■ TO DO
From the entries below, return exactly the lines beginning at the one that contains "to renan-peres/mfin-python-data-analysts, a" and ending at the one that contains "Also changed, not shown: parts of 35", both of them included, and only those lines.

___ RECORDS FOR THIS TASK ___

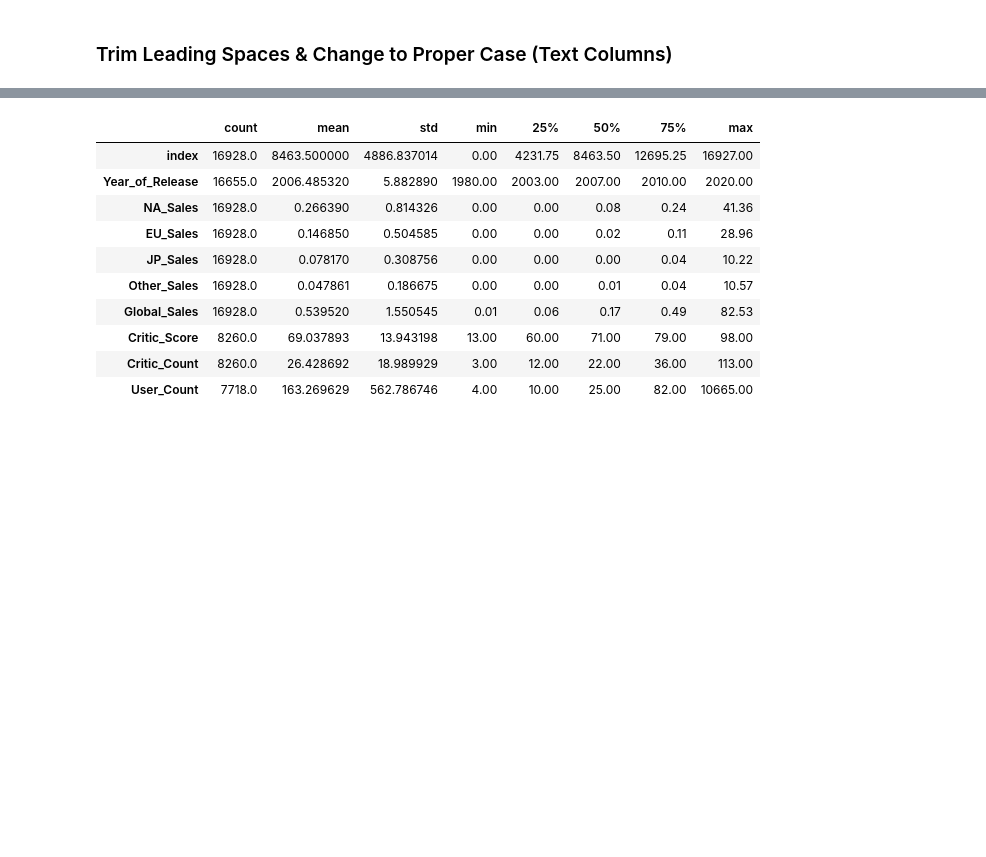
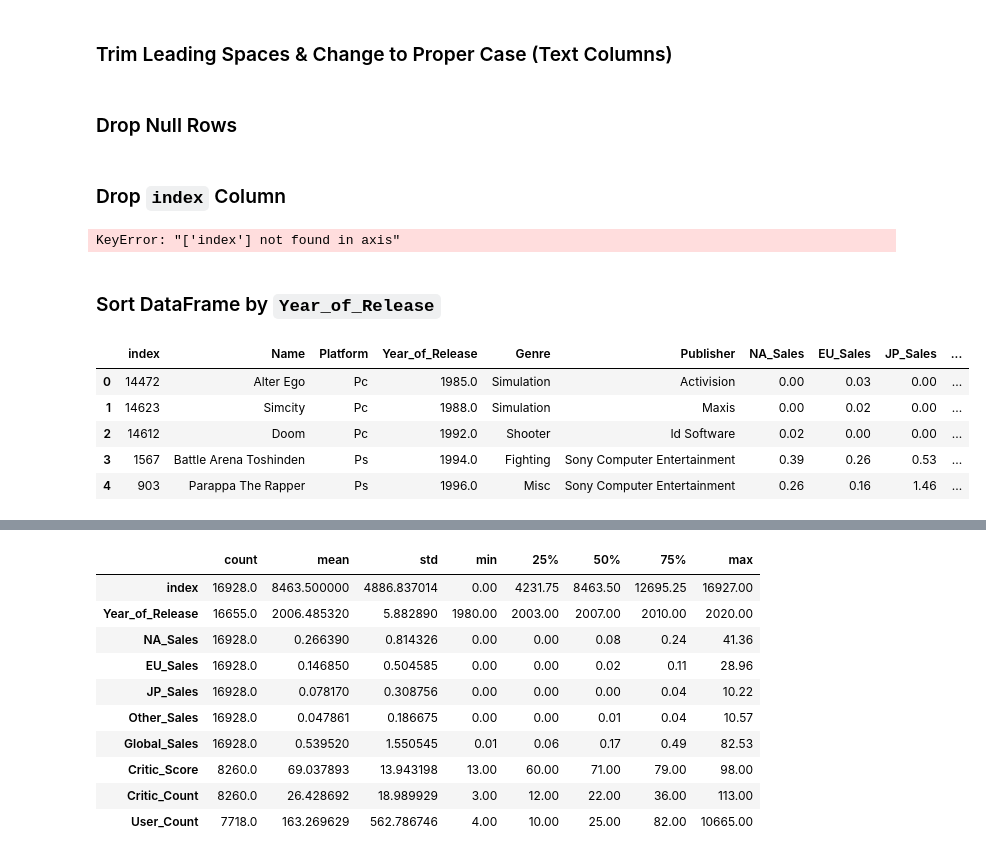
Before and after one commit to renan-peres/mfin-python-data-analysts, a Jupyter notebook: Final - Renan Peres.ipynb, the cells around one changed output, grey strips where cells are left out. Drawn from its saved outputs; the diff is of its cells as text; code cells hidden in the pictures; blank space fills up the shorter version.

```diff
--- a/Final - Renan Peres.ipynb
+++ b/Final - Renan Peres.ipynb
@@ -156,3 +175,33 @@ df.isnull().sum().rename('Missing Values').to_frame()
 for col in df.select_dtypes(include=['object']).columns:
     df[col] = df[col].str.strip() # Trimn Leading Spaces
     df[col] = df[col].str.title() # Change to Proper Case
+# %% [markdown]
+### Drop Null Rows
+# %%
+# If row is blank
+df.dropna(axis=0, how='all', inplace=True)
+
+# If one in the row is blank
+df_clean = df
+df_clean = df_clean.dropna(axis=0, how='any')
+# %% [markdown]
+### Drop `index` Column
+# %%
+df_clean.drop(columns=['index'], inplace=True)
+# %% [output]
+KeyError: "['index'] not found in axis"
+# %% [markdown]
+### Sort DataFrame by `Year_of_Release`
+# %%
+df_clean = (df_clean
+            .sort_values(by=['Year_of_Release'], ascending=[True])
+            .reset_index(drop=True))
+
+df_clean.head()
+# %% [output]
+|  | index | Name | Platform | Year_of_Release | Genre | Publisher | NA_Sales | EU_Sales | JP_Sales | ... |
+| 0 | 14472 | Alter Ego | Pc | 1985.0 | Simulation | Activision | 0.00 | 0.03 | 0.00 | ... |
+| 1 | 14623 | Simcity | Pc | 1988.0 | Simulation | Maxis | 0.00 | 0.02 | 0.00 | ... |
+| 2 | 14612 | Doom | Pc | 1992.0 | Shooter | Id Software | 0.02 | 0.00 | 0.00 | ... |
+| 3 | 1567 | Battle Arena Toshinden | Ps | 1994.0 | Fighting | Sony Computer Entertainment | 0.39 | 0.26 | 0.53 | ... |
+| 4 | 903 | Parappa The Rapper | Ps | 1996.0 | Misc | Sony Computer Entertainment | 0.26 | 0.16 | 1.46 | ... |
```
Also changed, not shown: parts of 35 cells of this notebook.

___
___ RECORDS FOR THIS TASK ___

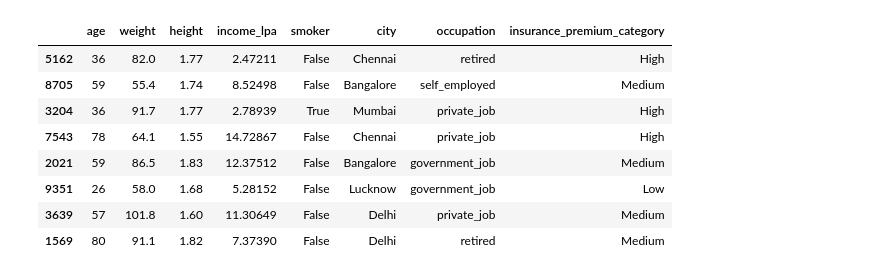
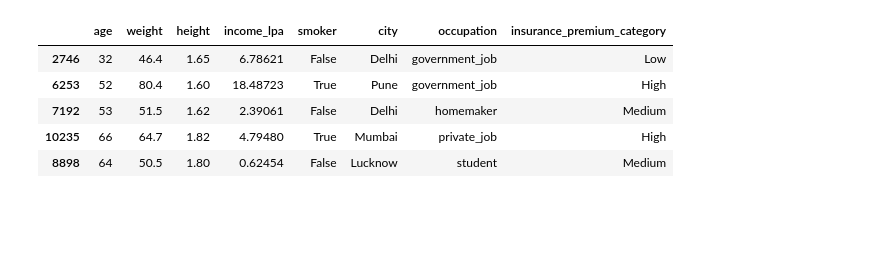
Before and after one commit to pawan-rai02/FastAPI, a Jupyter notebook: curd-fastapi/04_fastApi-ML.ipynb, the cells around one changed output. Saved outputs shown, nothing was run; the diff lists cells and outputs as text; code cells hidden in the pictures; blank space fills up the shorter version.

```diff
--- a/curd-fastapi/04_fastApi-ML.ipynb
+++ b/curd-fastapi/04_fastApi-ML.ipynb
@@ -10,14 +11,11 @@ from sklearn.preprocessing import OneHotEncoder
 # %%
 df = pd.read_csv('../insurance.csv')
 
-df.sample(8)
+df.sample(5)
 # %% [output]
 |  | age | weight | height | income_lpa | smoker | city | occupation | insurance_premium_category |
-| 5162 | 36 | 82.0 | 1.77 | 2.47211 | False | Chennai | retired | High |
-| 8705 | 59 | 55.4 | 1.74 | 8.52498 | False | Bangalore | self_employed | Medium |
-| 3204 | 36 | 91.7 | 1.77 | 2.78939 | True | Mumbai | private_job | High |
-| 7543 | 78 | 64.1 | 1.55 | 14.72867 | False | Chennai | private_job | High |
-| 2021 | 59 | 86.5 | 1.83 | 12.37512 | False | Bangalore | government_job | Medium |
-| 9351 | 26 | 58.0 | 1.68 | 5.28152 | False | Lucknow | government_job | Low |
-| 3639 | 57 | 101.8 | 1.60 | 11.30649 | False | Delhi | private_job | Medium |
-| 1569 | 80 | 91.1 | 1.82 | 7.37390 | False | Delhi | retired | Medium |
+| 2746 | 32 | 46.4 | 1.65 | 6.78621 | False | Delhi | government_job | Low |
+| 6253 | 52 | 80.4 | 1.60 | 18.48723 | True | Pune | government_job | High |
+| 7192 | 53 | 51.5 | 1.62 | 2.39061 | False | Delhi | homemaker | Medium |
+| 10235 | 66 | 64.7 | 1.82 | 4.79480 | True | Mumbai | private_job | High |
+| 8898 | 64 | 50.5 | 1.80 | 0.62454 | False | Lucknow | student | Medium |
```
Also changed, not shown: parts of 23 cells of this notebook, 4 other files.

___

■ THE COMPLETED TASK
Before and after one commit to renan-peres/mfin-python-data-analysts, a Jupyter notebook: Final - Renan Peres.ipynb, the cells around one changed output, grey strips where cells are left out. Drawn from its saved outputs; the diff is of its cells as text; code cells hidden in the pictures; blank space fills up the shorter version.

```diff
--- a/Final - Renan Peres.ipynb
+++ b/Final - Renan Peres.ipynb
@@ -156,3 +175,33 @@ df.isnull().sum().rename('Missing Values').to_frame()
 for col in df.select_dtypes(include=['object']).columns:
     df[col] = df[col].str.strip() # Trimn Leading Spaces
     df[col] = df[col].str.title() # Change to Proper Case
+# %% [markdown]
+### Drop Null Rows
+# %%
+# If row is blank
+df.dropna(axis=0, how='all', inplace=True)
+
+# If one in the row is blank
+df_clean = df
+df_clean = df_clean.dropna(axis=0, how='any')
+# %% [markdown]
+### Drop `index` Column
+# %%
+df_clean.drop(columns=['index'], inplace=True)
+# %% [output]
+KeyError: "['index'] not found in axis"
+# %% [markdown]
+### Sort DataFrame by `Year_of_Release`
+# %%
+df_clean = (df_clean
+            .sort_values(by=['Year_of_Release'], ascending=[True])
+            .reset_index(drop=True))
+
+df_clean.head()
+# %% [output]
+|  | index | Name | Platform | Year_of_Release | Genre | Publisher | NA_Sales | EU_Sales | JP_Sales | ... |
+| 0 | 14472 | Alter Ego | Pc | 1985.0 | Simulation | Activision | 0.00 | 0.03 | 0.00 | ... |
+| 1 | 14623 | Simcity | Pc | 1988.0 | Simulation | Maxis | 0.00 | 0.02 | 0.00 | ... |
+| 2 | 14612 | Doom | Pc | 1992.0 | Shooter | Id Software | 0.02 | 0.00 | 0.00 | ... |
+| 3 | 1567 | Battle Arena Toshinden | Ps | 1994.0 | Fighting | Sony Computer Entertainment | 0.39 | 0.26 | 0.53 | ... |
+| 4 | 903 | Parappa The Rapper | Ps | 1996.0 | Misc | Sony Computer Entertainment | 0.26 | 0.16 | 1.46 | ... |
```
Also changed, not shown: parts of 35 cells of this notebook.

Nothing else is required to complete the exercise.